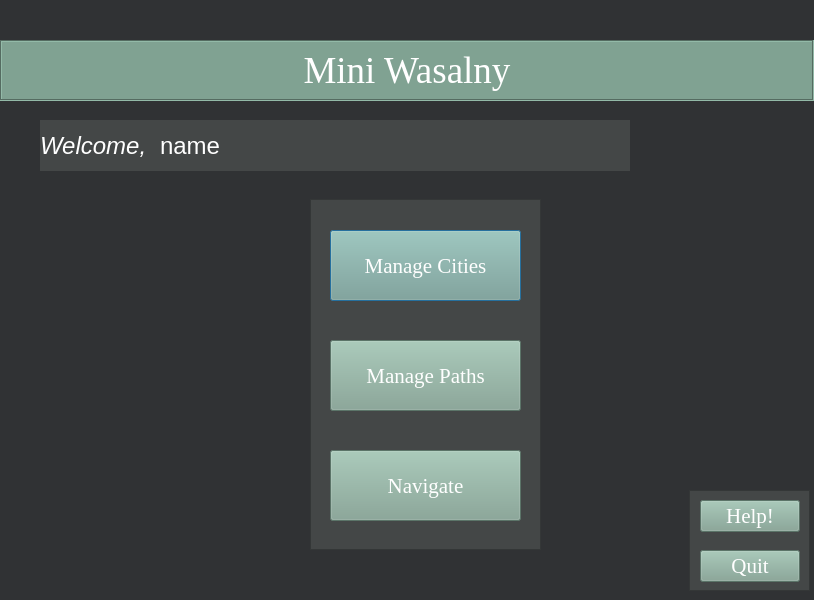
Old version of the form MiniWasalnyApp/welcomepage.ui in the repository MahinourAbdelgawad/CS2-Lab-Project.
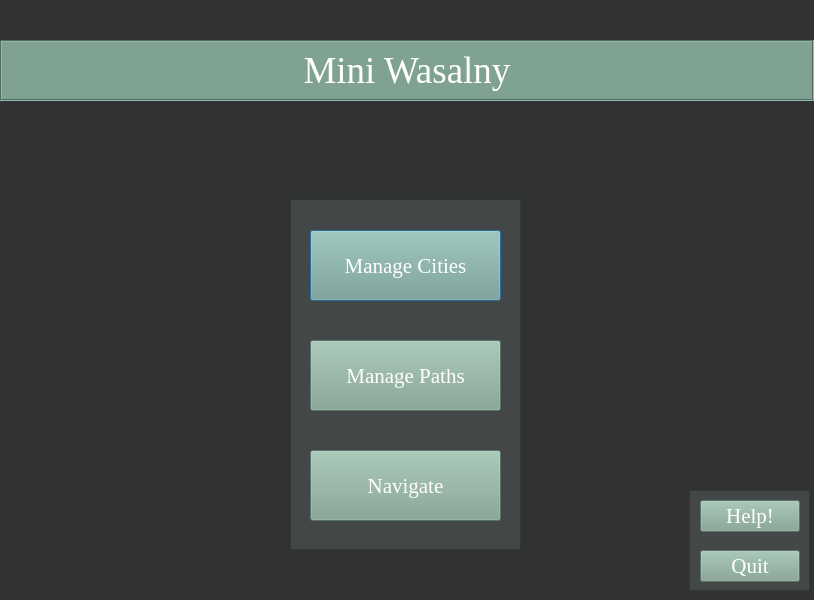
New version of the form.

```diff
--- a/MiniWasalnyApp/welcomepage.ui
+++ b/MiniWasalnyApp/welcomepage.ui
@@ -16,64 +16,10 @@
   <property name="styleSheet">
    <string notr="true">background-color: rgb(48, 50, 52);</string>
   </property>
-  <widget class="QLabel" name="label">
-   <property name="geometry">
-    <rect>
-     <x>40</x>
-     <y>120</y>
-     <width>121</width>
-     <height>51</height>
-    </rect>
-   </property>
-   <property name="font">
-    <font>
-     <family>Arial</family>
-     <pointsize>18</pointsize>
-     <italic>true</italic>
-    </font>
-   </property>
-   <property name="styleSheet">
-    <string notr="true">color: rgb(255, 255, 255);
-background-color: rgb(68, 71, 71);</string>
-   </property>
-   <property name="text">
-    <string>Welcome,</string>
-   </property>
-  </widget>
-  <widget class="QLabel" name="name">
-   <property name="geometry">
-    <rect>
-     <x>160</x>
-     <y>120</y>
-     <width>470</width>
-     <height>51</height>
-    </rect>
-   </property>
-   <property name="sizePolicy">
-    <sizepolicy hsizetype="Preferred" vsizetype="Preferred">
-     <horstretch>1</horstretch>
-     <verstretch>0</verstretch>
-    </sizepolicy>
-   </property>
-   <property name="font">
-    <font>
-     <family>Arial</family>
-     <pointsize>18</pointsize>
-     <italic>false</italic>
-    </font>
-   </property>
-   <property name="styleSheet">
-    <string notr="true">color: rgb(255, 255, 255);
-background-color: rgb(68, 71, 71);</string>
-   </property>
-   <property name="text">
-    <string>name</string>
-   </property>
-  </widget>
   <widget class="QPushButton" name="cities">
    <property name="geometry">
     <rect>
-     <x>330</x>
+     <x>310</x>
      <y>230</y>
      <width>191</width>
      <height>71</height>
@@ -96,7 +42,7 @@
   <widget class="QPushButton" name="paths">
    <property name="geometry">
     <rect>
-     <x>330</x>
+     <x>310</x>
      <y>340</y>
      <width>191</width>
      <height>71</height>
@@ -119,7 +65,7 @@
   <widget class="QPushButton" name="navigate">
    <property name="geometry">
     <rect>
-     <x>330</x>
+     <x>310</x>
      <y>450</y>
      <width>191</width>
      <height>71</height>
@@ -231,7 +177,7 @@
   <widget class="QFrame" name="frame">
    <property name="geometry">
     <rect>
-     <x>310</x>
+     <x>290</x>
      <y>199</y>
      <width>231</width>
      <height>351</height>
```
Left out of the diff: 2 changed lines with no effect on the pictures.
----------------
- _GOAL OF THE EXERCISE_: Where a record above holds a picture, drop the picture and print the rest exactly.

- _SOLVED PROBLEM_:
Old version of the form MiniWasalnyApp/welcomepage.ui in the repository MahinourAbdelgawad/CS2-Lab-Project.
New version of the form.

```diff
--- a/MiniWasalnyApp/welcomepage.ui
+++ b/MiniWasalnyApp/welcomepage.ui
@@ -16,64 +16,10 @@
   <property name="styleSheet">
    <string notr="true">background-color: rgb(48, 50, 52);</string>
   </property>
-  <widget class="QLabel" name="label">
-   <property name="geometry">
-    <rect>
-     <x>40</x>
-     <y>120</y>
-     <width>121</width>
-     <height>51</height>
-    </rect>
-   </property>
-   <property name="font">
-    <font>
-     <family>Arial</family>
-     <pointsize>18</pointsize>
-     <italic>true</italic>
-    </font>
-   </property>
-   <property name="styleSheet">
-    <string notr="true">color: rgb(255, 255, 255);
-background-color: rgb(68, 71, 71);</string>
-   </property>
-   <property name="text">
-    <string>Welcome,</string>
-   </property>
-  </widget>
-  <widget class="QLabel" name="name">
-   <property name="geometry">
-    <rect>
-     <x>160</x>
-     <y>120</y>
-     <width>470</width>
-     <height>51</height>
-    </rect>
-   </property>
-   <property name="sizePolicy">
-    <sizepolicy hsizetype="Preferred" vsizetype="Preferred">
-     <horstretch>1</horstretch>
-     <verstretch>0</verstretch>
-    </sizepolicy>
-   </property>
-   <property name="font">
-    <font>
-     <family>Arial</family>
-     <pointsize>18</pointsize>
-     <italic>false</italic>
-    </font>
-   </property>
-   <property name="styleSheet">
-    <string notr="true">color: rgb(255, 255, 255);
-background-color: rgb(68, 71, 71);</string>
-   </property>
-   <property name="text">
-    <string>name</string>
-   </property>
-  </widget>
   <widget class="QPushButton" name="cities">
    <property name="geometry">
     <rect>
-     <x>330</x>
+     <x>310</x>
      <y>230</y>
      <width>191</width>
      <height>71</height>
@@ -96,7 +42,7 @@
   <widget class="QPushButton" name="paths">
    <property name="geometry">
     <rect>
-     <x>330</x>
+     <x>310</x>
      <y>340</y>
      <width>191</width>
      <height>71</height>
@@ -119,7 +65,7 @@
   <widget class="QPushButton" name="navigate">
    <property name="geometry">
     <rect>
-     <x>330</x>
+     <x>310</x>
      <y>450</y>
      <width>191</width>
      <height>71</height>
@@ -231,7 +177,7 @@
   <widget class="QFrame" name="frame">
    <property name="geometry">
     <rect>
-     <x>310</x>
+     <x>290</x>
      <y>199</y>
      <width>231</width>
      <height>351</height>
```
Left out of the diff: 2 changed lines with no effect on the pictures.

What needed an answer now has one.